Landlords must give a copy of the EICR to their tenants no later than 28 days after the inspection has taken place, and it’s important that you be open and honest with tenants about any problems. It will be much less hassle for you to admit any issues upfront following the report and have them fixed, rather than hiding them from tenants and then a dangerous electrical malfunction happens that could cause you far more time and money to resolve.
If you own a house or flat that is for rent but not does currently have tenants, you must still comply with the EICR requirements. Should any potential future tenant ask for a copy of this report, it is your duty to supply it to them. Again, honesty and openness will be your best approach and you should alert prospective tenants of any electrical problems with the building, as well as detailing your plans for pursuing corrective work to fully resolve the issue.
Your local authority is also entitled to a copy of your EICR, and if they request the report then you will have seven days to provide it to them. It’s essential that you comply with any requests
for the report from your local authority because they have the power to enforce corrective work to fix any electrical problems that the qualified professional might have uncovered.
Are there any penalties if landlords don’t comply with EICR requirements?
You must comply with the requirements of the EICR rules because if you are a landlord and you do not obtain one of these reports - as well as completing any corrective work that the EICR has concluded is necessary to undertake - before a new tenant moves into your property, you could be liable for fines that can be as expensive as £30,000. The fine will be imposed by the local authority as detailed in the Housing Act 2004.
In addition, your local authority has the power to mandate you take corrective actions at the rental property in order to fix any problems that the EICR might have found.

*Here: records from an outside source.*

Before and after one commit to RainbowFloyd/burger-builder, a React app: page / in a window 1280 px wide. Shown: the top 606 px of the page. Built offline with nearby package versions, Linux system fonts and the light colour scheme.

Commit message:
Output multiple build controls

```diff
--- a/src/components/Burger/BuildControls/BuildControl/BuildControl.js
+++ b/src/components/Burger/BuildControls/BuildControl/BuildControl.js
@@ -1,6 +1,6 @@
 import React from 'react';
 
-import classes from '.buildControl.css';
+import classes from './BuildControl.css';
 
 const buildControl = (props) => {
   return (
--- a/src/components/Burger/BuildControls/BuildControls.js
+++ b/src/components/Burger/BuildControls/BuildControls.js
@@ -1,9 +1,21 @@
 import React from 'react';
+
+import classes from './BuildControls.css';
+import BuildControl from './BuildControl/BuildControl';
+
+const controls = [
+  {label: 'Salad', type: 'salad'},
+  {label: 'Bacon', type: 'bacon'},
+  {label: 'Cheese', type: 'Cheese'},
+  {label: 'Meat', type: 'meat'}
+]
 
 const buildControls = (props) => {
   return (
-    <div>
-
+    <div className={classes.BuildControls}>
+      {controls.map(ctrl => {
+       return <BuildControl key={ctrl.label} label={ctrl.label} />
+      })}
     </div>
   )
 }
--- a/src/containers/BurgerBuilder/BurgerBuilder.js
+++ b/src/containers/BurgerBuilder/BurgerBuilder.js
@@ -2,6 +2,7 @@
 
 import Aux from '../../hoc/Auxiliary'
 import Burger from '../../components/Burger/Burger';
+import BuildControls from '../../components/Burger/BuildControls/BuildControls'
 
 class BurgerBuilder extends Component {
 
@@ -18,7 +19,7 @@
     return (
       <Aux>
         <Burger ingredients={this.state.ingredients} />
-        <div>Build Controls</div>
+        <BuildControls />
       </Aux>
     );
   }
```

This will happen if you take no action to resolve such issues, so it’s important to study the report closely and make sure you are following all the steps outlined for how to address any electrical flaws. Should you receive such a directive from your local authority you must then undertake the work within 28 days, although the timeline can be much shorter for urgent or emergency work.